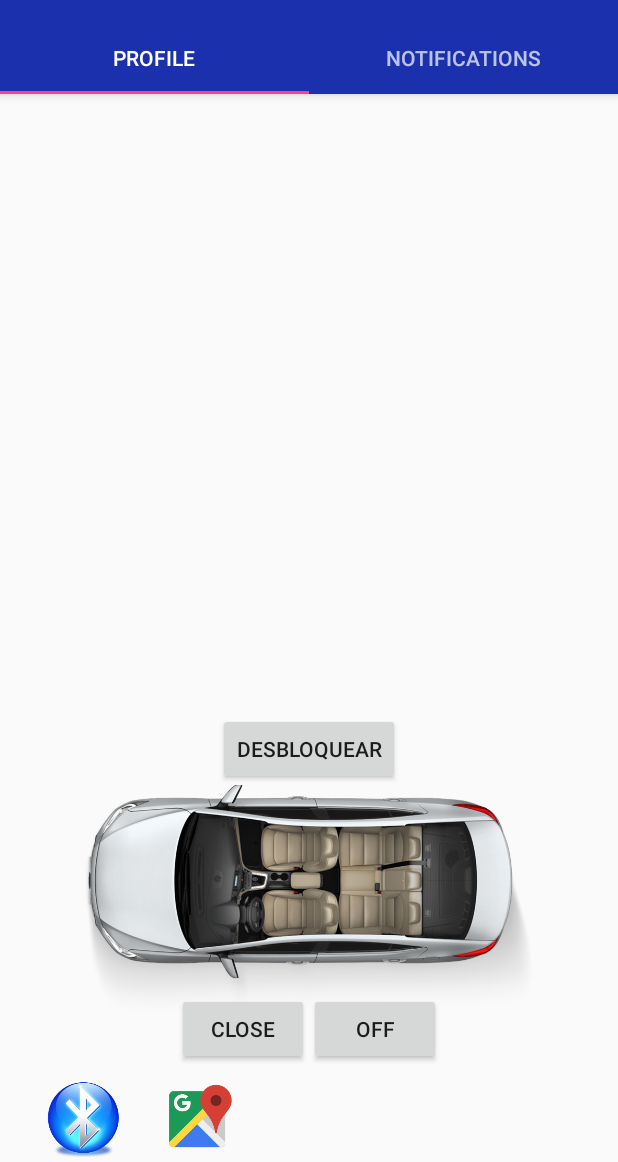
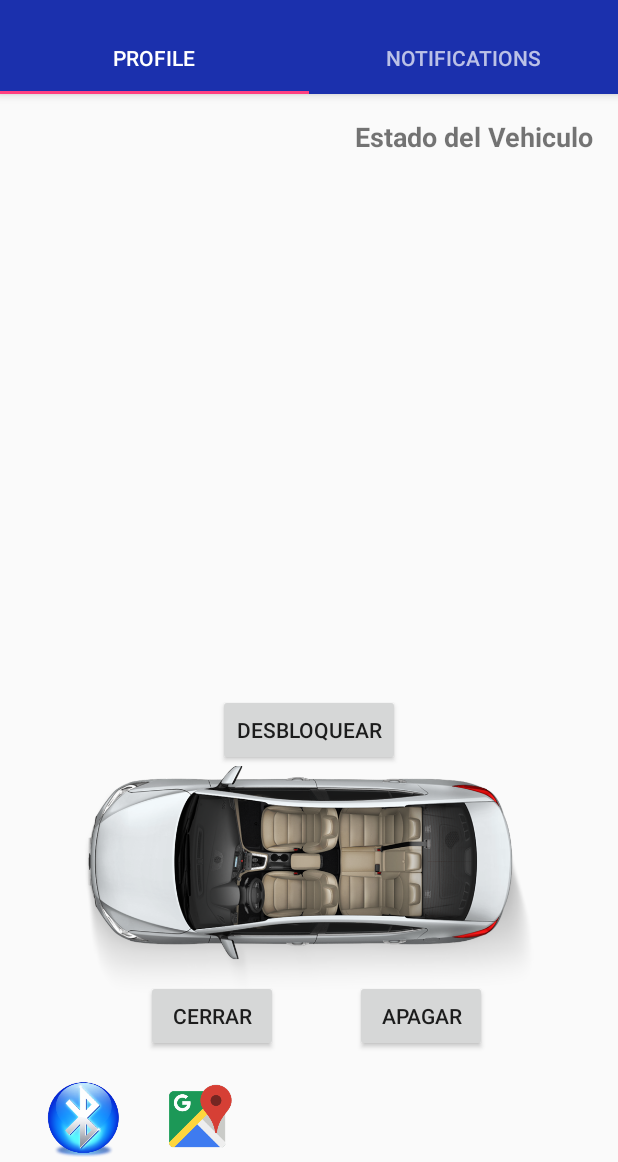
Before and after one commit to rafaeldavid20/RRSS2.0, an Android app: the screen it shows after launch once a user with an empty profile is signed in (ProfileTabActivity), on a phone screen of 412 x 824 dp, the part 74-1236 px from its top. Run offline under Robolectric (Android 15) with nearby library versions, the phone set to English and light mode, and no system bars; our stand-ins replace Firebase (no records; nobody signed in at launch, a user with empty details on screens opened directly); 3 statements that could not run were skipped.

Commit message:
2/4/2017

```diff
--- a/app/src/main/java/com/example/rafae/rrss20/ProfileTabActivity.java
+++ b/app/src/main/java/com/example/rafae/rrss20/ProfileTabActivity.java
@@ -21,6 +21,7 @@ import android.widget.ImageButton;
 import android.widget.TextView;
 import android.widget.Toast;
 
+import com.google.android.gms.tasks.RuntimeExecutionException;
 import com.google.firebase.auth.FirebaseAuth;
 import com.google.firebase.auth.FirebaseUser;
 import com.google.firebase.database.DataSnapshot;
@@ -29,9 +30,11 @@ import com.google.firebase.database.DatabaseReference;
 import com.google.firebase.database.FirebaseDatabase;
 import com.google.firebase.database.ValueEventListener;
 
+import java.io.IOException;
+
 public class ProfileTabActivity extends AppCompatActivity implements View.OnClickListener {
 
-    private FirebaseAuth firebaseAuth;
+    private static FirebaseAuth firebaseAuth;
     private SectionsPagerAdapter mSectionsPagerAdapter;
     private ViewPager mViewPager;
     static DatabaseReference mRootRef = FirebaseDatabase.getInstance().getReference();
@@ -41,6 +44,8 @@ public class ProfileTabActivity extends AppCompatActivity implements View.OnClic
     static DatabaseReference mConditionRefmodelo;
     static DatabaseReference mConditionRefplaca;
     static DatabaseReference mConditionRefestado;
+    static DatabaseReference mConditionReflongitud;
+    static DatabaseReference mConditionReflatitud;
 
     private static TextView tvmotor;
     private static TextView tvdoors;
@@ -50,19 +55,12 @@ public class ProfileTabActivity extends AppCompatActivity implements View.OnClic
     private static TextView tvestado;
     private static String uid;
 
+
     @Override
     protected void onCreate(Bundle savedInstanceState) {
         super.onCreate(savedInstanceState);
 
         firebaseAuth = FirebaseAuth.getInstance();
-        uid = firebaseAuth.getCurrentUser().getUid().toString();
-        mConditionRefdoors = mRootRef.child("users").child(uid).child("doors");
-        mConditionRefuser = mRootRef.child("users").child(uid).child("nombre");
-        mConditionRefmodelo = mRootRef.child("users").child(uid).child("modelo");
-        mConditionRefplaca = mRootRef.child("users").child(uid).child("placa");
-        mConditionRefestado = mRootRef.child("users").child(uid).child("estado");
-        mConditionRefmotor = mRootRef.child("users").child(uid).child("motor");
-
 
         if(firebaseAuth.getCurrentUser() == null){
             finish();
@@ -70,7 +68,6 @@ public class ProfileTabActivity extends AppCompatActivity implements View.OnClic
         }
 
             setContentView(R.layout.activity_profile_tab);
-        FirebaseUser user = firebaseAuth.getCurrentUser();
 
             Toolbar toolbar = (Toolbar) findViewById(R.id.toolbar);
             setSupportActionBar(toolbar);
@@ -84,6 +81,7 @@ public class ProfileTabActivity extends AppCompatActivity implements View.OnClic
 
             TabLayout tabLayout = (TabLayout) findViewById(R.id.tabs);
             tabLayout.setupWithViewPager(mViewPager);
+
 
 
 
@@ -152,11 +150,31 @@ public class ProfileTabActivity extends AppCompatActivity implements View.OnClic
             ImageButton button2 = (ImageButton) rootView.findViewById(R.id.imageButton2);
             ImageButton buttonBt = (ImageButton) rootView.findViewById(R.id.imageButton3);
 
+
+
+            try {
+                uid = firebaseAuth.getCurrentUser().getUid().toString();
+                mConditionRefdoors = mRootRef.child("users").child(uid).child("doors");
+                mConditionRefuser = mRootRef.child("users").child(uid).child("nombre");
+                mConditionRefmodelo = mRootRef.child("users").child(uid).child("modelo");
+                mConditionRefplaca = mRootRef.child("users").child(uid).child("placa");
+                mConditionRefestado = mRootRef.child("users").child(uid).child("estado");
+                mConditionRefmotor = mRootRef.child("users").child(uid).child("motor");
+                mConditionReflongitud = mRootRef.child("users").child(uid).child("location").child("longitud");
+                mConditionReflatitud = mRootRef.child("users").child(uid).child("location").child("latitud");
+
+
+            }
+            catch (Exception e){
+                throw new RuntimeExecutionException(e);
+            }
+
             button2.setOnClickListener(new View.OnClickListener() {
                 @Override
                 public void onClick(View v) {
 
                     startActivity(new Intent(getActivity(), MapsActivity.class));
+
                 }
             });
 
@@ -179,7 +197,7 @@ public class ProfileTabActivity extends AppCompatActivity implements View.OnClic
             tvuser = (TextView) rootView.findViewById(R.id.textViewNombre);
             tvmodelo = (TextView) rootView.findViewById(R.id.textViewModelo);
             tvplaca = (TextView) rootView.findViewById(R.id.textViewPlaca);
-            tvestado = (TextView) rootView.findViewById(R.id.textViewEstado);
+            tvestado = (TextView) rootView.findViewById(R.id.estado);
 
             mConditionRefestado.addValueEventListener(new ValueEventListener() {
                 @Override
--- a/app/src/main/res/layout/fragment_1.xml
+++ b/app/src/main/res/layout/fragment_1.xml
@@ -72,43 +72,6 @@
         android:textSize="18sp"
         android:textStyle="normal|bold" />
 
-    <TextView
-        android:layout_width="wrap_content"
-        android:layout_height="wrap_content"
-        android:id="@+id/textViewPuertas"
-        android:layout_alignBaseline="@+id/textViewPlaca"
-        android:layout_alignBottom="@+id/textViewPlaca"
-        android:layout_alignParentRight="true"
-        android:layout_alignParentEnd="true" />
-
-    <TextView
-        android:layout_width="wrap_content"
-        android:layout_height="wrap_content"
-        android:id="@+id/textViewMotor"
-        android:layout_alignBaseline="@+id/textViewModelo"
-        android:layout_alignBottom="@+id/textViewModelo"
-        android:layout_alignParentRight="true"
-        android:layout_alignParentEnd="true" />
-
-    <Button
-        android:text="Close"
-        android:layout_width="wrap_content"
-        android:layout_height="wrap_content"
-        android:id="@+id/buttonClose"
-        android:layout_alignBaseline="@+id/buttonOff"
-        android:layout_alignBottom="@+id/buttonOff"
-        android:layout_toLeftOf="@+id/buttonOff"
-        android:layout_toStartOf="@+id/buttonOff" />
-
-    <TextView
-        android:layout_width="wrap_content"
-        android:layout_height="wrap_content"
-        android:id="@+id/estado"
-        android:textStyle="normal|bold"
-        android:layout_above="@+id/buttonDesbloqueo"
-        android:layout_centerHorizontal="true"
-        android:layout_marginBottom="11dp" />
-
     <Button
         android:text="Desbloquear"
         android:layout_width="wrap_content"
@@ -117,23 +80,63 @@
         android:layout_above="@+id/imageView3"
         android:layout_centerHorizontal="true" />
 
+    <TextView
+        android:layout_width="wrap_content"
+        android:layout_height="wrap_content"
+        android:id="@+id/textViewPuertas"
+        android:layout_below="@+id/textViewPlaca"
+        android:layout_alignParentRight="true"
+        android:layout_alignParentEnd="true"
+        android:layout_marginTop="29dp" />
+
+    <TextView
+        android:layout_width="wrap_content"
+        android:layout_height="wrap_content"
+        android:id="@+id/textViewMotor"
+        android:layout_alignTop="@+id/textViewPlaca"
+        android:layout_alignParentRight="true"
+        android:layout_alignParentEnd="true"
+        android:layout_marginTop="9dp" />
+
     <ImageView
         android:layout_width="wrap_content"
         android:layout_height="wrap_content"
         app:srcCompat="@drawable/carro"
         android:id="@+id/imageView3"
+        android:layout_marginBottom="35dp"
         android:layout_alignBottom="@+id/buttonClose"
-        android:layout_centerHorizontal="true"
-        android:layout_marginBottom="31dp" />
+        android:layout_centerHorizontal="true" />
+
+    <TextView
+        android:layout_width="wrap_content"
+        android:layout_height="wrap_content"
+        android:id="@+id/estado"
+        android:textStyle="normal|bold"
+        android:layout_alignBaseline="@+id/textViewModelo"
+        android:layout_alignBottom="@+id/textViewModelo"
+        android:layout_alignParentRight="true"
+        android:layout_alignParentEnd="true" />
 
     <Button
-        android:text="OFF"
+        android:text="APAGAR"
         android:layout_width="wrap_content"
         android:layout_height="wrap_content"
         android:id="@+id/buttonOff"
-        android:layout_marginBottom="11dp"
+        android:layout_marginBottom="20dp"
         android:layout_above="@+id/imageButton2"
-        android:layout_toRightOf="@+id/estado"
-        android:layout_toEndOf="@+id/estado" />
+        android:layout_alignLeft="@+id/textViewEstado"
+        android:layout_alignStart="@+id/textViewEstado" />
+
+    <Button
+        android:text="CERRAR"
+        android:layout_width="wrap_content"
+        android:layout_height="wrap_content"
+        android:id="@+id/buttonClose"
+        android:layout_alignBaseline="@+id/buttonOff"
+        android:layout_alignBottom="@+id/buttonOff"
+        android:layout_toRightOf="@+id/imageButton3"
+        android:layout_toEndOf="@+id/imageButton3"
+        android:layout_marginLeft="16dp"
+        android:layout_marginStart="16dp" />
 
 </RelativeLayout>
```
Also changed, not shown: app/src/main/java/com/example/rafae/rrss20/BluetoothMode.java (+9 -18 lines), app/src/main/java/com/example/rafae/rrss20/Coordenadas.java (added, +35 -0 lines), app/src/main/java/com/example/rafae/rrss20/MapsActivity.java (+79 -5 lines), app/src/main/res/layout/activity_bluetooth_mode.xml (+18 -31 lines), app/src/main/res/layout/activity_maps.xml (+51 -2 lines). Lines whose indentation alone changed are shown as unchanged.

# WORK TASK:
Show me each line of the listing above with "textViewPlaca" in it.

# ANSWER FOR THE TASK:
             tvplaca = (TextView) rootView.findViewById(R.id.textViewPlaca);
-        android:layout_alignBaseline="@+id/textViewPlaca"
-        android:layout_alignBottom="@+id/textViewPlaca"
+        android:layout_below="@+id/textViewPlaca"
+        android:layout_alignTop="@+id/textViewPlaca"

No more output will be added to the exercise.